By Dawn Ius

Real life can get in the way of writing—and for author Tim Maleeny, “real life” created an almost 11-year gap between his last Cape Weathers novel, Greasing the Piñata, and his latest series installment, BOXING THE OCTOPUS.

The gap came from four factors: real life, a perfectly puzzling plot, the necessary background research, and an innate talent for procrastination,” he says. “I’ll tackle the first three…

“About ten years ago my family and I moved from San Francisco to New York City, and between finding the right place to live, a new school for the kids, and all the other logistics of starting a new life, my schedule went completely sideways. I continued to write short stories and teach at a mystery writers conference every year, but I took a hiatus from novels until a couple of years ago. Fortunately, my readers and my publisher kept bugging me for the next book, so I had enough encouragement to finally get behind a keyboard and stop procrastinating.”

Maleeny might have been able to write through the chaos of the move, but there was a more pressing issue to deal with—he didn’t know exactly how to unravel the plot of his next book, in particular, the twists and turns inherent in his earlier work.

“I wanted BOXING THE OCTOPUS to have as many unexpected twists in the plot as possible, so it took a while to fit the jigsaw puzzle together,” he says. “I also got lost in the research into money laundering, piracy, illegal drug testing, and, of course, cephalopods. (You really need to do your homework when one of your characters is a giant Pacific octopus, otherwise you’ll get letters from frustrated marine biologists or zoologists saying you got your facts wrong.) The conspiracy in the book, as elaborate as it may seem, is based on real world events, so I tried to stay current on what was happening in the world as I wrote, so the final story would be as topical as possible.”

Added to that was the complication that, given the gap between books, many readers would be experiencing Private Investigator Cape Weathers for the first time—the book had to work as a self-contained mystery.

Maleeny with Cara Black, bestselling author of the Aimée Leduc mysteries, at Book Passage in Corte Madera, California.

That mystery begins at the height of San Francisco’s tourist season when an armored car drives off a crowded pier. When the wreckage is uncovered, both the cash and the driver are gone. Weathers is called in to help crack the case—but things quickly get out of hand.

In this interview for The Big Thrill, Maleeny shares some of the challenges of revisiting old friends, and how he plans to avoid another extended writing hiatus—well, as much as he can control.

After the hiatus, did you struggle to get into the characters’ voices? How did you prepare to write the book?
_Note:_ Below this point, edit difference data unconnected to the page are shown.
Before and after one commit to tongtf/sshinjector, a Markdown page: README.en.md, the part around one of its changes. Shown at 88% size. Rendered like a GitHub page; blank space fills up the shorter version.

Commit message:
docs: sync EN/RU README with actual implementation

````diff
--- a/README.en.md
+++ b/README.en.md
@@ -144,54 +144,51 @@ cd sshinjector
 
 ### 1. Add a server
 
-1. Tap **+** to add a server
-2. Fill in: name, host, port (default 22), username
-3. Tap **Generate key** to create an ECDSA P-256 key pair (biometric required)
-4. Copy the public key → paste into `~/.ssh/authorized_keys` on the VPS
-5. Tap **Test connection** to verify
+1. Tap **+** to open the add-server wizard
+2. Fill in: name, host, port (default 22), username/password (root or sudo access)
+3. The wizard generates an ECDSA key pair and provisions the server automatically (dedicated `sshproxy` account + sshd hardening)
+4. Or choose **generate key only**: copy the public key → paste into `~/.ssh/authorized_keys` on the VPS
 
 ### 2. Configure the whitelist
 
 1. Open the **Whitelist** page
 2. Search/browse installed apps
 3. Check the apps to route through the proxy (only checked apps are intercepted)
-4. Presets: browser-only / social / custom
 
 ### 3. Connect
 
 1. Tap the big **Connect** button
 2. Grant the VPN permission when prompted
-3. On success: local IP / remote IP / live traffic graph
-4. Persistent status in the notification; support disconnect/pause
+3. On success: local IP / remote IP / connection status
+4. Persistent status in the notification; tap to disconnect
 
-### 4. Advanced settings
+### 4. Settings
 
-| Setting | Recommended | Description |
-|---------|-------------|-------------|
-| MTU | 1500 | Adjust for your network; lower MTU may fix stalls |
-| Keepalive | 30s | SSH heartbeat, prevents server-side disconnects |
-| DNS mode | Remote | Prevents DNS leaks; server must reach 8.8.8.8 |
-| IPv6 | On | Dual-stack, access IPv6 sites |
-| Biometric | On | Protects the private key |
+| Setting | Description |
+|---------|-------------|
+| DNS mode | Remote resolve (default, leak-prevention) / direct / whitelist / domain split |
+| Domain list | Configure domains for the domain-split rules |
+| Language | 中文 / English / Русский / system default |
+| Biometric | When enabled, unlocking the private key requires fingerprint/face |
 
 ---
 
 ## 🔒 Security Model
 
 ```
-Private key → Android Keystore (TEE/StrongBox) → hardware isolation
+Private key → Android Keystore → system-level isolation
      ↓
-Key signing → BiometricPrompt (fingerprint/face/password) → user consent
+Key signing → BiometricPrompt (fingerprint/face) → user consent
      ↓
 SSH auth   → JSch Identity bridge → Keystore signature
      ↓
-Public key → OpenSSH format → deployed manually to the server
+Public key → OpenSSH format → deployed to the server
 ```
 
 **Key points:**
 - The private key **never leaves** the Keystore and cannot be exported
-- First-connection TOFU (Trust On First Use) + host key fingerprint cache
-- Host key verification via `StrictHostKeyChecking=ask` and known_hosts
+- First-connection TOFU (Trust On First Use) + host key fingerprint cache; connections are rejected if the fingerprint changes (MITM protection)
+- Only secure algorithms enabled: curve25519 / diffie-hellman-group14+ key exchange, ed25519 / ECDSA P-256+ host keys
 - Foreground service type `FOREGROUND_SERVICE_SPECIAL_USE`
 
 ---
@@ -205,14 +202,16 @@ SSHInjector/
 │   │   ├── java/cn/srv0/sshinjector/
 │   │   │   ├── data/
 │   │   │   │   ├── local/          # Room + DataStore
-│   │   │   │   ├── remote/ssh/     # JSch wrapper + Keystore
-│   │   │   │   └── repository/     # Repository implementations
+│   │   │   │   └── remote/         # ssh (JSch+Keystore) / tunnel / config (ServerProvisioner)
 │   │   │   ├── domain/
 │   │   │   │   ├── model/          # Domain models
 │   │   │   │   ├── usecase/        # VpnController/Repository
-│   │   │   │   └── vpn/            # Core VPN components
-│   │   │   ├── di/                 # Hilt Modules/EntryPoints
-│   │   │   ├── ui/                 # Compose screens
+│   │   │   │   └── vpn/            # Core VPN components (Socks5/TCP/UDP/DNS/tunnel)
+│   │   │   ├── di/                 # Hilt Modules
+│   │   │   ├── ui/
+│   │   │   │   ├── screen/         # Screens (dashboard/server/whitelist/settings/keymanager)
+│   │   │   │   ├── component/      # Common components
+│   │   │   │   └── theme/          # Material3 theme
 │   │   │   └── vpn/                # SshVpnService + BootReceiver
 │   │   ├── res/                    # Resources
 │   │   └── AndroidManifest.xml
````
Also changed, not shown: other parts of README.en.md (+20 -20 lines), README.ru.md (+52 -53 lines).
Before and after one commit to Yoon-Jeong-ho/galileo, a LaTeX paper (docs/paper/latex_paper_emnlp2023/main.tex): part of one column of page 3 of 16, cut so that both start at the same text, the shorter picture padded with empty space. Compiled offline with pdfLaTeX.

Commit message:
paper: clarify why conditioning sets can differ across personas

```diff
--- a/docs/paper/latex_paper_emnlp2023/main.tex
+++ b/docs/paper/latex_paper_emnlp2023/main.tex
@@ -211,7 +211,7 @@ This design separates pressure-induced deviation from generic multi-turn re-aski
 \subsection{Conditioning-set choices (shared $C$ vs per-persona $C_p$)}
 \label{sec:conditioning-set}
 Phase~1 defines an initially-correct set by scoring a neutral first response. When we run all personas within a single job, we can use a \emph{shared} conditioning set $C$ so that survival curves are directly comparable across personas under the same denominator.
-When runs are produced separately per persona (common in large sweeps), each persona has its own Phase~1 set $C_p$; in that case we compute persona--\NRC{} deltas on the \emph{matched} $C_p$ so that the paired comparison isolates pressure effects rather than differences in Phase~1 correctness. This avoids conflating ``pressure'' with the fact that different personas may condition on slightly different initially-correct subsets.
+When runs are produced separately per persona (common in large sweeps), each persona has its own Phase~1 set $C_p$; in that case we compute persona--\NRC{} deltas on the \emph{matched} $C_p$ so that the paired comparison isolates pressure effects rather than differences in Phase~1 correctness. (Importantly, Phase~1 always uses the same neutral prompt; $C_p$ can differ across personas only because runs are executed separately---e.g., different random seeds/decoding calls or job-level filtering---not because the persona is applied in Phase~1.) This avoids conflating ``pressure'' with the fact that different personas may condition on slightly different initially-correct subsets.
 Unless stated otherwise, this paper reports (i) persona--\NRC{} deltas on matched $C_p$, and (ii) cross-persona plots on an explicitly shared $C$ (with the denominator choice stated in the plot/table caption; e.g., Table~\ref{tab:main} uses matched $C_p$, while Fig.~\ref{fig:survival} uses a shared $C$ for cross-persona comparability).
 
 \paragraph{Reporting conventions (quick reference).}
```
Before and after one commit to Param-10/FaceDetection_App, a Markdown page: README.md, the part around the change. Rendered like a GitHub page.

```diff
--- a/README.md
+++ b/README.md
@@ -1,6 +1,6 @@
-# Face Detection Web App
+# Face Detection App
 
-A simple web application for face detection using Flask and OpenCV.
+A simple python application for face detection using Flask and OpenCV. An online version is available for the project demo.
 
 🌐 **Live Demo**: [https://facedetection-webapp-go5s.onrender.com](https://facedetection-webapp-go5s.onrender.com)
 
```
Plot flows from character, so I always spend months getting to know the characters who will drive the story. Mysteries and the moral dilemmas they represent are driven by ordinary people put into extraordinary circumstances, so I obsess over the book’s opening—the triggering event that sets everything in motion. Once I know the characters and how they’ll react, the voices come very naturally. In that regard I am more of a “pantser” versus an outliner, someone who writes organically and tells the story as it unfolds from the characters’ perspective. BOXING THE OCTOPUS has eight interlocking points of view, so the trick was getting the rhythm between the subplots just right so chapters would stay short and the plot would keep accelerating until the end.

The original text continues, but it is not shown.